There is a growing trend in legislation to favor trying to keep couples together. A valiant effort, there is a lot of debate about the reasons that a marriage should end and what can be justification for turning “I do” into “I don’t.”
Some states have no-fault divorces, and others have waiting periods that can be very time-consuming. There is a debate amongst divorce lawyer and legislation, about whether waiting times and other legalities help to keep a family intact or end up hurting everyone more in the end.
Divorce is never an easy decision, either financially or emotionally. Although statistics say that 50% or more of all marriages end in divorce, trying to legislate the process may not have an effect on the overall outcome. You can’t legislate love or the desire to spend your life with someone, nor can you make two people share a space if that is not what they want — or can you?
Tini Owens is one woman who is in a situation where she no longer wants to be, due to her petition of divorce, being denied.

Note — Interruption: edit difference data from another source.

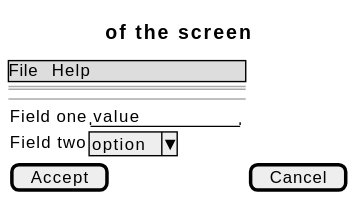
The PlantUML diagram docs/01-requirements/use-cases/shareCustomisation/wireframes.svg in didactika/kampus, before a commit. Source of this version:
```plantuml
@startsalt
{
  {* File | Help }
  ==
  Title of the screen
  --
  {
    Field one | "value        "
    Field two | ^option^
  }
  [ Accept ] | [ Cancel ]
}
@endsalt
```
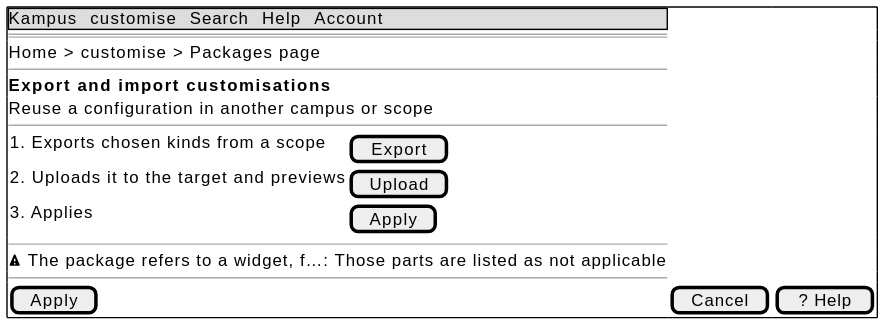
Later version of the same file.

What changed in the source:
```diff
@@ -1,13 +1,20 @@
 @startsalt
-{
-  {* File | Help }
+{+
+  {* Kampus | customise | Search | Help | Account }
   ==
-  Title of the screen
+  Home > customise > Packages page
+  --
+  <b>Export and import customisations
+  Reuse a configuration in another campus or scope
   --
   {
-    Field one | "value        "
-    Field two | ^option^
+    1. Exports chosen kinds from a scope | [ Export ]
+    2. Uploads it to the target and previews | [ Upload ]
+    3. Applies | [ Apply ]
   }
-  [ Accept ] | [ Cancel ]
+  --
+  <&warning> The package refers to a widget, f…: Those parts are listed as not applicable
+  --
+  [ Apply ] | [ Cancel ] | [ ? Help ]
 }
 @endsalt
```
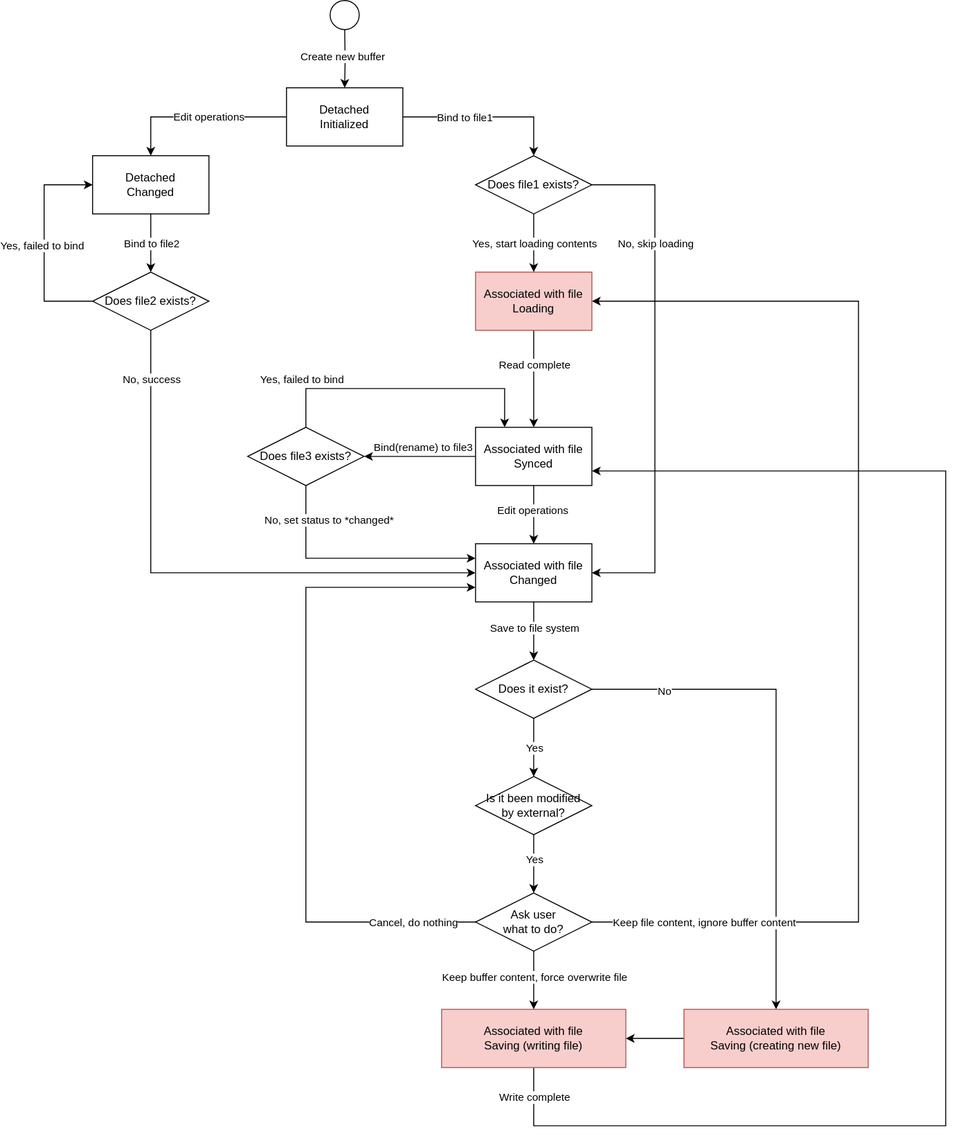
The draw.io diagram images/4-WindowsAndBuffers-1-FileBuffer.1.drawio.svg in rsvim/rfc, before a commit. Source tidied: cells renumbered, new cells last; positions are measured from the earlier drawing's top-left corner, leaving out a move shared by most shapes.
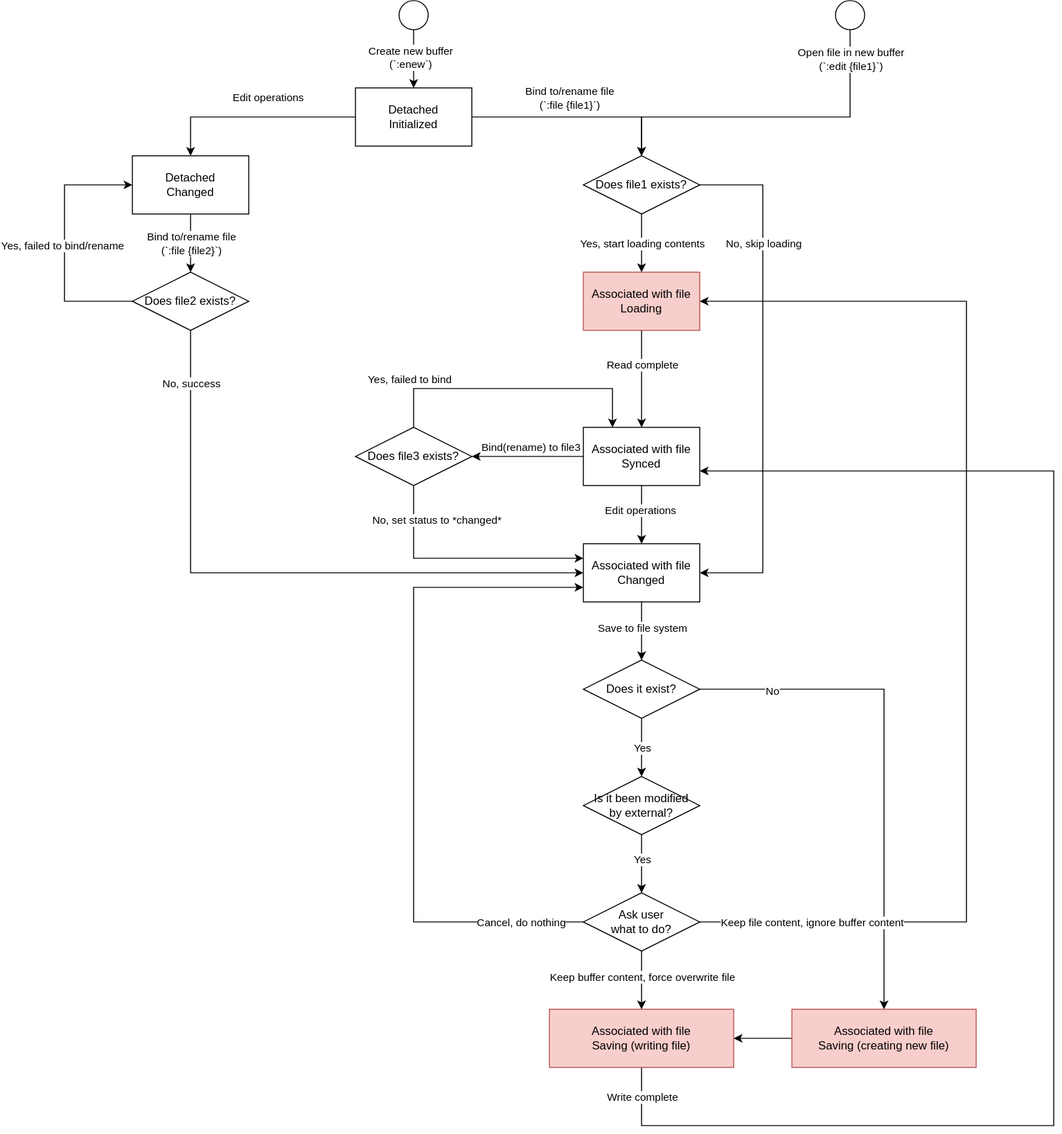
After the commit.

The edit, as a diff of the source:
```diff
@@ -5,14 +5,16 @@
     <mxCell id="2" style="edgeStyle=orthogonalEdgeStyle;rounded=0;jettySize=auto;html=1;entryX=0.5;entryY=0;entryDx=0;entryDy=0;" parent="1" edge="1" source="5" target="30">
       <mxGeometry relative="1" as="geometry" />
     </mxCell>
-    <mxCell id="3" value="Bind to file1" style="edgeLabel;html=1;align=center;verticalAlign=middle;" parent="2" vertex="1">
-      <mxGeometry x="-0.29" relative="1" as="geometry" />
+    <mxCell id="3" value="Bind to/rename file&lt;br&gt;(`:file {file1}`)" style="edgeLabel;html=1;align=center;verticalAlign=middle;" parent="2" vertex="1">
+      <mxGeometry x="-0.29" relative="1" as="geometry">
+        <mxPoint x="23" y="-20" as="offset" />
+      </mxGeometry>
     </mxCell>
     <mxCell id="4" value="Edit operations" style="edgeStyle=orthogonalEdgeStyle;rounded=0;jettySize=auto;html=1;entryX=0.5;entryY=0;entryDx=0;entryDy=0;" parent="1" edge="1" source="5" target="11">
-      <mxGeometry x="-0.11" relative="1" as="geometry" />
+      <mxGeometry x="-0.14" y="-20" relative="1" as="geometry" />
     </mxCell>
     <mxCell id="5" value="Detached&lt;br&gt;Initialized" style="rounded=0;whiteSpace=wrap;html=1;" parent="1" vertex="1">
-      <mxGeometry x="250" y="90" width="120" height="60" as="geometry" />
+      <mxGeometry x="210" y="90" width="120" height="60" as="geometry" />
     </mxCell>
     <mxCell id="6" style="edgeStyle=orthogonalEdgeStyle;rounded=0;jettySize=auto;html=1;entryX=0.5;entryY=0;entryDx=0;entryDy=0;" parent="1" edge="1" source="8" target="16">
       <mxGeometry relative="1" as="geometry" />
@@ -28,13 +30,13 @@
     <mxCell id="9" style="edgeStyle=orthogonalEdgeStyle;rounded=0;jettySize=auto;html=1;entryX=0.5;entryY=0;entryDx=0;entryDy=0;" parent="1" edge="1" source="11" target="25">
       <mxGeometry relative="1" as="geometry" />
     </mxCell>
-    <mxCell id="10" value="Bind to file2" style="edgeLabel;html=1;align=center;verticalAlign=middle;" parent="9" vertex="1">
+    <mxCell id="10" value="Bind to/rename file&lt;br&gt;(`:file {file2}`)" style="edgeLabel;html=1;align=center;verticalAlign=middle;" parent="9" vertex="1">
       <mxGeometry x="-0.38" relative="1" as="geometry">
         <mxPoint y="11" as="offset" />
       </mxGeometry>
     </mxCell>
     <mxCell id="11" value="Detached&lt;br&gt;Changed" style="rounded=0;whiteSpace=wrap;html=1;" parent="1" vertex="1">
-      <mxGeometry x="50" y="160" width="120" height="60" as="geometry" />
+      <mxGeometry x="-20" y="160" width="120" height="60" as="geometry" />
     </mxCell>
     <mxCell id="12" style="edgeStyle=orthogonalEdgeStyle;rounded=0;jettySize=auto;html=1;entryX=0.5;entryY=0;entryDx=0;entryDy=0;" parent="1" edge="1" source="16" target="17">
       <mxGeometry relative="1" as="geometry" />
@@ -76,28 +78,28 @@
     <mxCell id="21" style="edgeStyle=orthogonalEdgeStyle;rounded=0;jettySize=auto;html=1;entryX=0;entryY=0.5;entryDx=0;entryDy=0;" parent="1" edge="1" source="25" target="11">
       <mxGeometry relative="1" as="geometry">
         <Array as="points">
-          <mxPoint y="310" />
-          <mxPoint y="190" />
+          <mxPoint x="-90" y="310" />
+          <mxPoint x="-90" y="190" />
         </Array>
       </mxGeometry>
     </mxCell>
-    <mxCell id="22" value="Yes, failed to bind" style="edgeLabel;html=1;align=center;verticalAlign=middle;" parent="21" vertex="1">
+    <mxCell id="22" value="Yes, failed to bind/rename" style="edgeLabel;html=1;align=center;verticalAlign=middle;" parent="21" vertex="1">
       <mxGeometry x="-0.02" y="3" relative="1" as="geometry" />
     </mxCell>
     <mxCell id="23" style="edgeStyle=orthogonalEdgeStyle;rounded=0;jettySize=auto;html=1;entryX=0;entryY=0.5;entryDx=0;entryDy=0;" parent="1" edge="1" source="25" target="17">
       <mxGeometry relative="1" as="geometry">
         <Array as="points">
-          <mxPoint x="110" y="590" />
+          <mxPoint x="40" y="590" />
         </Array>
       </mxGeometry>
     </mxCell>
     <mxCell id="24" value="No, success" style="edgeLabel;html=1;align=center;verticalAlign=middle;" parent="23" vertex="1">
       <mxGeometry x="-0.16" relative="1" as="geometry">
-        <mxPoint y="-196" as="offset" />
+        <mxPoint x="-25" y="-196" as="offset" />
       </mxGeometry>
     </mxCell>
     <mxCell id="25" value="Does file2 exists?" style="rhombus;whiteSpace=wrap;html=1;" parent="1" vertex="1">
-      <mxGeometry x="50" y="280" width="120" height="60" as="geometry" />
+      <mxGeometry x="-20" y="280" width="120" height="60" as="geometry" />
     </mxCell>
     <mxCell id="26" style="edgeStyle=orthogonalEdgeStyle;rounded=0;jettySize=auto;html=1;entryX=0.5;entryY=0;entryDx=0;entryDy=0;" parent="1" edge="1" source="30" target="8">
       <mxGeometry relative="1" as="geometry" />
@@ -232,16 +234,32 @@
     <mxCell id="54" value="Ask user&lt;br&gt;what to do?" style="rhombus;whiteSpace=wrap;html=1;" parent="1" vertex="1">
       <mxGeometry x="445" y="920" width="120" height="60" as="geometry" />
     </mxCell>
-    <mxCell id="55" style="edgeStyle=orthogonalEdgeStyle;rounded=0;jettySize=auto;html=1;entryX=0.5;entryY=0;entryDx=0;entryDy=0;" parent="1" edge="1" target="5">
-      <mxGeometry relative="1" as="geometry">
-        <mxPoint x="310" y="30" as="sourcePoint" />
-      </mxGeometry>
+    <mxCell id="55" style="edgeStyle=orthogonalEdgeStyle;rounded=0;jettySize=auto;html=1;entryX=0.5;entryY=0;entryDx=0;entryDy=0;exitX=0.5;exitY=1;exitDx=0;exitDy=0;" parent="1" edge="1" source="57" target="5">
+      <mxGeometry relative="1" as="geometry" />
     </mxCell>
-    <mxCell id="56" value="Create new buffer" style="edgeLabel;html=1;align=center;verticalAlign=middle;" parent="55" vertex="1">
-      <mxGeometry x="-0.1" y="-3" relative="1" as="geometry" />
+    <mxCell id="56" value="Create new buffer&lt;br&gt;(`:enew`)" style="edgeLabel;html=1;align=center;verticalAlign=middle;" parent="55" vertex="1">
+      <mxGeometry x="-0.1" y="-3" relative="1" as="geometry">
+        <mxPoint x="-1" y="1" as="offset" />
+      </mxGeometry>
     </mxCell>
     <mxCell id="57" style="ellipse;whiteSpace=wrap;html=1;" parent="1" vertex="1">
-      <mxGeometry x="295" width="30" height="30" as="geometry" />
+      <mxGeometry x="255" width="30" height="30" as="geometry" />
     </mxCell>
+    <mxCell id="58" style="edgeStyle=orthogonalEdgeStyle;rounded=0;jettySize=auto;html=1;entryX=0.5;entryY=0;entryDx=0;entryDy=0;" parent="1" edge="1" source="60" target="30">
+      <mxGeometry relative="1" as="geometry">
+        <Array as="points">
+          <mxPoint x="720" y="120" />
+          <mxPoint x="505" y="120" />
+        </Array>
+      </mxGeometry>
+    </mxCell>
+    <mxCell id="59" value="Open file in new buffer&lt;br&gt;(`:edit {file1}`)" style="edgeLabel;html=1;align=center;verticalAlign=middle;" parent="58" vertex="1">
+      <mxGeometry x="-0.17" y="-2" relative="1" as="geometry">
+        <mxPoint x="54" y="-58" as="offset" />
+      </mxGeometry>
+    </mxCell>
+    <mxCell id="60" style="ellipse;whiteSpace=wrap;html=1;" parent="1" vertex="1">
+      <mxGeometry x="705" width="30" height="30" as="geometry" />
+    </mxCell>
   </root>
 </mxGraphModel>
```
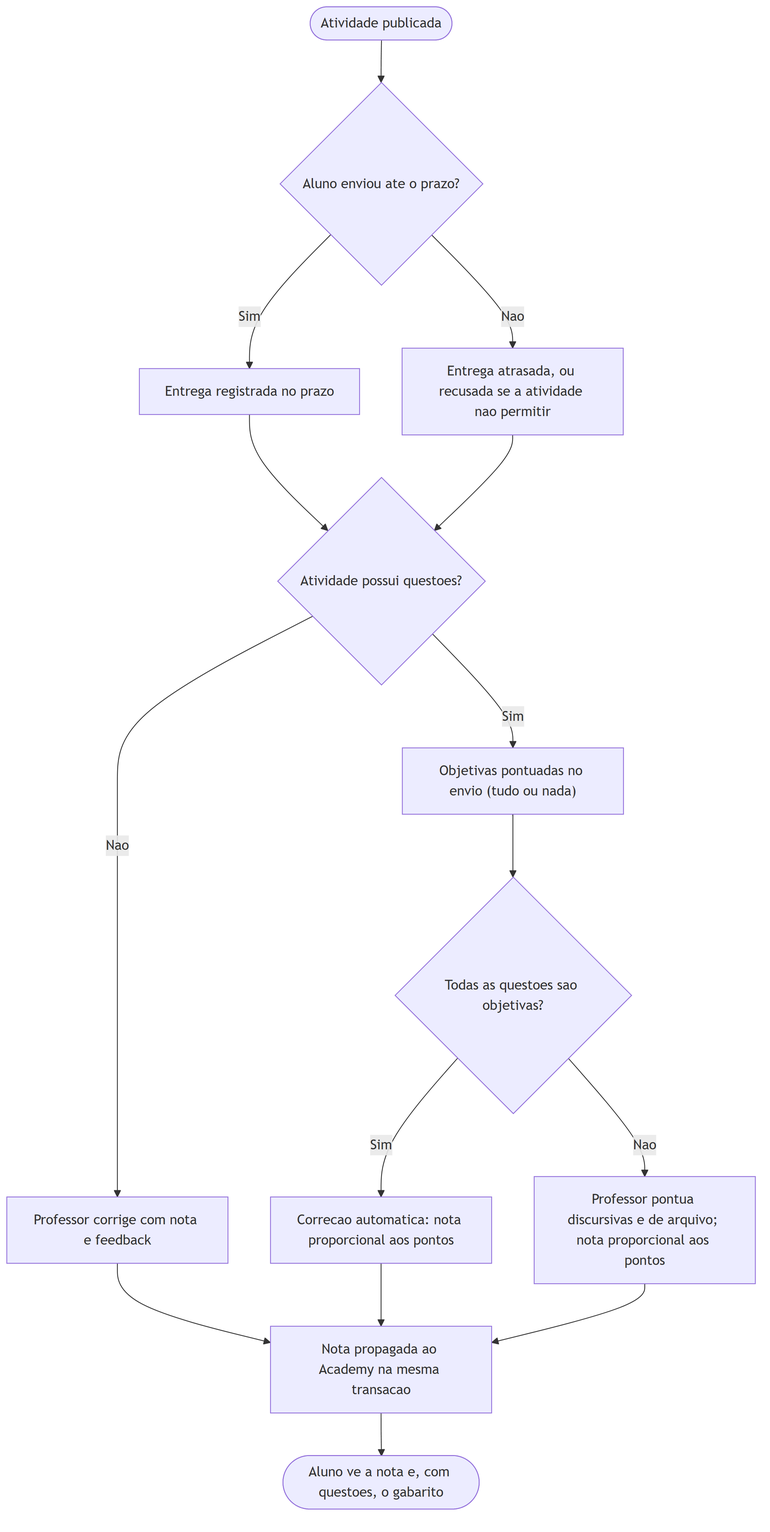
bebberjoao/RoosterOneBackend keeps this Mermaid diagram as docs/diagramas/png/ativ-atividade-2.png. Above is the earlier version. Its source is kept beside it as docs/diagramas/src/ativ-atividade-2.mmd.
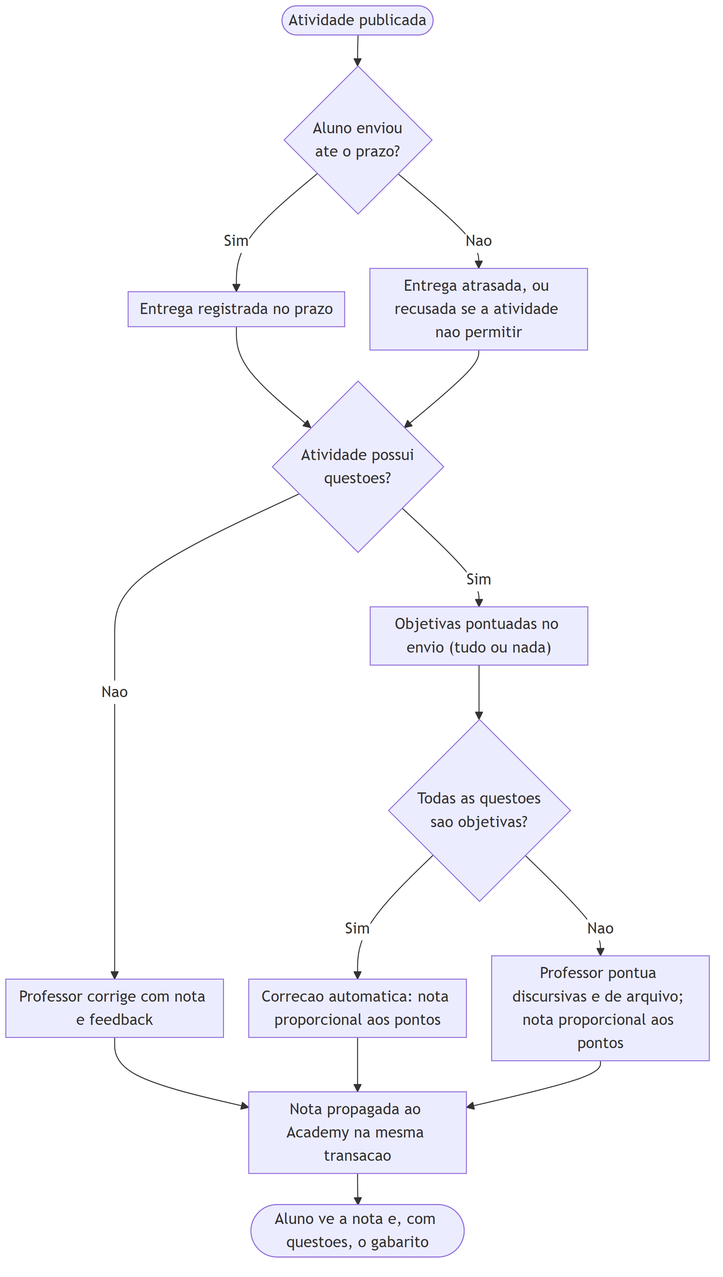
Above is the later version.

Diff of the diagram source:
```diff
@@ -1,12 +1,13 @@
+%%{init: {"flowchart":{"nodeSpacing":26,"rankSpacing":32,"padding":6,"diagramPadding":6}}}%%
 flowchart TD
-  A([Atividade publicada]) --> B{"Aluno enviou ate o prazo?"}
+  A([Atividade publicada]) --> B{"Aluno enviou<br/>ate o prazo?"}
   B -->|Sim| C["Entrega registrada no prazo"]
   B -->|Nao| D["Entrega atrasada, ou recusada se a atividade nao permitir"]
-  C --> Q{"Atividade possui questoes?"}
+  C --> Q{"Atividade possui<br/>questoes?"}
   D --> Q
   Q -->|Nao| E["Professor corrige com nota e feedback"]
   Q -->|Sim| H["Objetivas pontuadas no envio (tudo ou nada)"]
-  H --> I{"Todas as questoes sao objetivas?"}
+  H --> I{"Todas as questoes<br/>sao objetivas?"}
   I -->|Sim| J["Correcao automatica: nota proporcional aos pontos"]
   I -->|Nao| K["Professor pontua discursivas e de arquivo; nota proporcional aos pontos"]
   E --> F["Nota propagada ao Academy na mesma transacao"]
```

Many cannot imagine not wanting to live with someone or be bound to them forever, but what about having a judge tell you that you must? That is exactly what happened in this case.
Many legal scholars are taking pause to rethink the role that judges, and government in general, should have in marital unions. Are they nothing but contracts according to the law, or can they go against the basic human rights outlined by the Constitution of seeking life, liberty, and the pursuit of happiness?
Mr. and Mrs. Owens have been married for 30 years, and when Mrs. Owens claimed that she no longer wanted to be married, the courts said “too bad.” Her husband didn’t want to separate, and since he wasn’t the one who had an extramarital affair (she did), there was no legal reason to grant her petition. Therefore, she has been ordered to stay with her husband.
The judge in the case maintained that Owens’ allegations against her husband were nothing but hyperbole and that those types of minor complaints are bound to happen in a marriage. The judge did not see it as more than a quarrel, and not as a sufficient cause to end such a long relationship. The problem is that Mrs. Owens no longer wishes to be married. Although this particular case is happening in the UK, the same circumstances could occur in many states in the US if laws are not altered to keep up with the times.
The fact is that marriage is is entered into by two people. There is no reason that any court should have jurisdiction over love, or who you can and can’t live with. Waiting periods, fault categories and other types of obstacles have proven to have very little effect on whether or not people stay together.
Although turning the matter over to the federal government doesn’t seem to be the answer, there needs to be some consensus overall about what is humane and what isn’t. Divorce is harmful both financially and emotionally to families. Minimizing the hurt should be dealt with on an individual case-to-case level, not as a broad and sweeping generalization aimed at controlling with legislature the decisions people make in their own homes.